## [EXERCISE BRIEF]
Line by line, please look for the word "random" in the following records, then copy each line you find it in.

## [INPUT FOR THIS TASK]
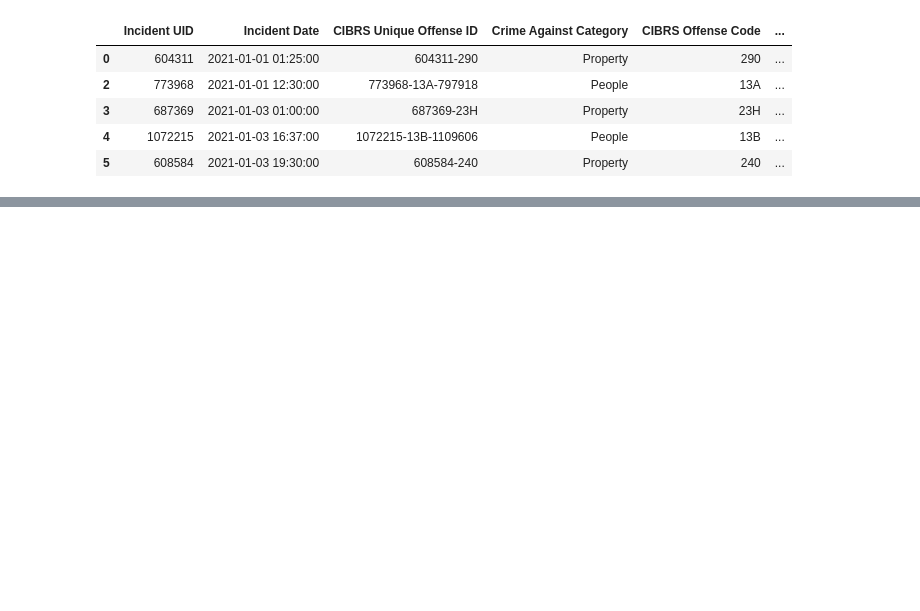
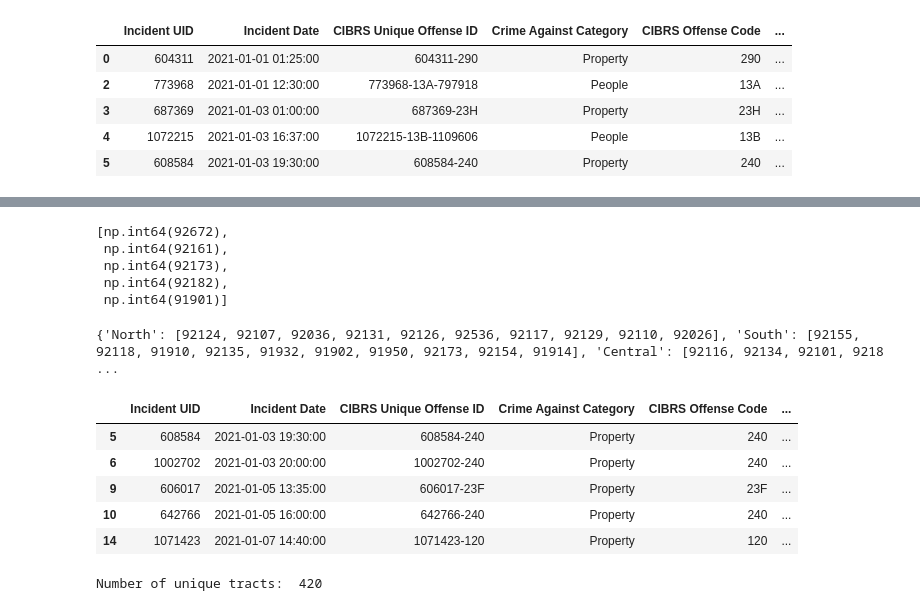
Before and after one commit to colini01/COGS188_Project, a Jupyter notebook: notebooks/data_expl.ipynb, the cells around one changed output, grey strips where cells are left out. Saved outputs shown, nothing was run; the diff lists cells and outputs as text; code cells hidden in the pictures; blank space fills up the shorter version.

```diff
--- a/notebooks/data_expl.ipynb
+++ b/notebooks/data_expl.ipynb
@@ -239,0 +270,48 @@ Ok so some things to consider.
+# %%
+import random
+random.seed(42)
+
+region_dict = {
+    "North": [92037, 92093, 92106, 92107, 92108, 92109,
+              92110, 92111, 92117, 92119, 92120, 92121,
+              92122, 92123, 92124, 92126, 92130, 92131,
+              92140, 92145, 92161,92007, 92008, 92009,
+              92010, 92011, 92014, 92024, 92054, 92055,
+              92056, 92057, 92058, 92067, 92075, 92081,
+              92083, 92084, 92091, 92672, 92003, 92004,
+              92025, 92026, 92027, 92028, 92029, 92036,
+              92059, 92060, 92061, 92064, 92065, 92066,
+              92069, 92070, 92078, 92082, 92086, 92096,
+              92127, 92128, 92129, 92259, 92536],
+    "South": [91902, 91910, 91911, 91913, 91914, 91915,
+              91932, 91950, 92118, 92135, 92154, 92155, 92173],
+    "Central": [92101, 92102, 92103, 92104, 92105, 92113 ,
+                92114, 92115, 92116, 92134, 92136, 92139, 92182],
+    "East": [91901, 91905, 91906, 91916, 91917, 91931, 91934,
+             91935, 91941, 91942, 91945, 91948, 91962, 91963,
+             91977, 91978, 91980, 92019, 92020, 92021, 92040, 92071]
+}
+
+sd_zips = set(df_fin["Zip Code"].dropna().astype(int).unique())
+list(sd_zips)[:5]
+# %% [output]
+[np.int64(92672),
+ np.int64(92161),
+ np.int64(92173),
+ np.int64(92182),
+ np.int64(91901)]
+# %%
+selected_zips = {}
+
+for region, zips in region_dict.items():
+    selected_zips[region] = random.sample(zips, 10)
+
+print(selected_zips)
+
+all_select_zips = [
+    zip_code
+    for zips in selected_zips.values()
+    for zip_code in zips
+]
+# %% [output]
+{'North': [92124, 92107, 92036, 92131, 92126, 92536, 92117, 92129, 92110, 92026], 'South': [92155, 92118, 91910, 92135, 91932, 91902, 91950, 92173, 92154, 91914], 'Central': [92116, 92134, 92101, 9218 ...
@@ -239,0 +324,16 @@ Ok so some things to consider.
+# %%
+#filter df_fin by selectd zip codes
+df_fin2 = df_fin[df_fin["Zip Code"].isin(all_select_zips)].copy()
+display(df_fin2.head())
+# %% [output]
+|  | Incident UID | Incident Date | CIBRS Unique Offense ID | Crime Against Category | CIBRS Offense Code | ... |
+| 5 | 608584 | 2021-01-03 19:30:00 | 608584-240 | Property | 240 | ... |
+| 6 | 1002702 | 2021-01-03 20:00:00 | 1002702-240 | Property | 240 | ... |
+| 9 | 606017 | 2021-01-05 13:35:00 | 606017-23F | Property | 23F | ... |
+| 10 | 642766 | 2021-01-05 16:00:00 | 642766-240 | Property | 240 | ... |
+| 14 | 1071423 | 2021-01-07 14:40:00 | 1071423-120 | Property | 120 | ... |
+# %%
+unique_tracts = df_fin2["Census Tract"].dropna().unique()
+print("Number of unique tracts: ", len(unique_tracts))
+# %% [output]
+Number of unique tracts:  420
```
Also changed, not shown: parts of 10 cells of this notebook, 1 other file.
...
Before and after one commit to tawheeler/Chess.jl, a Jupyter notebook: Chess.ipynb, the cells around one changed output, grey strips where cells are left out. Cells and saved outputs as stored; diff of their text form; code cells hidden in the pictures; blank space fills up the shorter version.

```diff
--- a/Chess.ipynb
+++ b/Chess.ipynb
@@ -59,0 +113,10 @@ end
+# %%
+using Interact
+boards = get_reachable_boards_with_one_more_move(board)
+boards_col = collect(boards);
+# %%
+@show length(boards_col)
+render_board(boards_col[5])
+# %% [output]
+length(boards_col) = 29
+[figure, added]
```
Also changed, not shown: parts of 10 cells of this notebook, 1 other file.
--
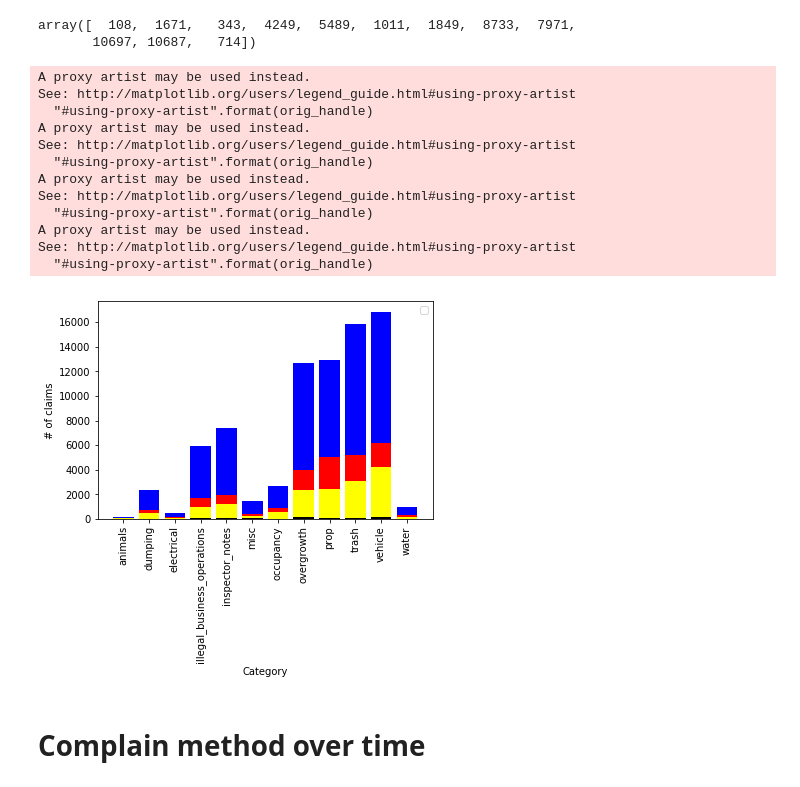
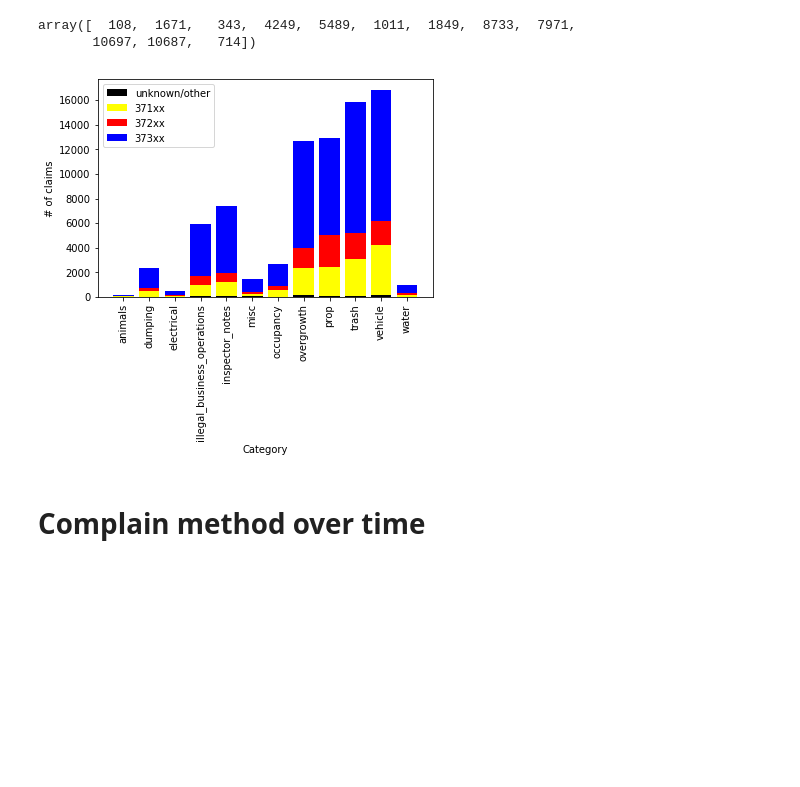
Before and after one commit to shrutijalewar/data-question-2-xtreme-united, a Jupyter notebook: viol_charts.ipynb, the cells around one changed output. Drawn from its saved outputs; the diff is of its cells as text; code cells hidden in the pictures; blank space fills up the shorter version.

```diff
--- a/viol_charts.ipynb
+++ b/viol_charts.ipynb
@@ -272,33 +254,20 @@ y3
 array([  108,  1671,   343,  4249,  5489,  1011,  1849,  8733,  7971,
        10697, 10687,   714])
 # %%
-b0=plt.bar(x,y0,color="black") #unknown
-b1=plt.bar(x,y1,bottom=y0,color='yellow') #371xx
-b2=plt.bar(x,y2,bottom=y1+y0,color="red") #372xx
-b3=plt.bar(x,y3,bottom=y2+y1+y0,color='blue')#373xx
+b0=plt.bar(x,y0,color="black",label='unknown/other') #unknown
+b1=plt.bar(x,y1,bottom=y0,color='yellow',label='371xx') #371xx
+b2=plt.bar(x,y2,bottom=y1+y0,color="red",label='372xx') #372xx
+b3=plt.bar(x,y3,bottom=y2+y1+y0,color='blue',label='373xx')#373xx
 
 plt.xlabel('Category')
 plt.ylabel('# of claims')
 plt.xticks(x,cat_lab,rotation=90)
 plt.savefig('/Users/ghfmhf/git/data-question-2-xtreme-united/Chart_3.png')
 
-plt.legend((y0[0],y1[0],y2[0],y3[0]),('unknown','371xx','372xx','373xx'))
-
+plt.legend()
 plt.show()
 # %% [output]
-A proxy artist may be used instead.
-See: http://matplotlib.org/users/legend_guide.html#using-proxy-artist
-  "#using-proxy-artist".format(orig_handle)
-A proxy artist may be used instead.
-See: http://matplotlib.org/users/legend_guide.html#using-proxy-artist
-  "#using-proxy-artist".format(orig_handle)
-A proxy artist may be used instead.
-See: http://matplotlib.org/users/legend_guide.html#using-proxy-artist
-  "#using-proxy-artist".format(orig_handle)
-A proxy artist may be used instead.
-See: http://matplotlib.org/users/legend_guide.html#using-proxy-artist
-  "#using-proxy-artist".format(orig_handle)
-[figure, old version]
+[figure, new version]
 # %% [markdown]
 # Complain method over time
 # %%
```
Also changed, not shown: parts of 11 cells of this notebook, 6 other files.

## [ANSWER BOX]
+import random
+random.seed(42)
+    selected_zips[region] = random.sample(zips, 10)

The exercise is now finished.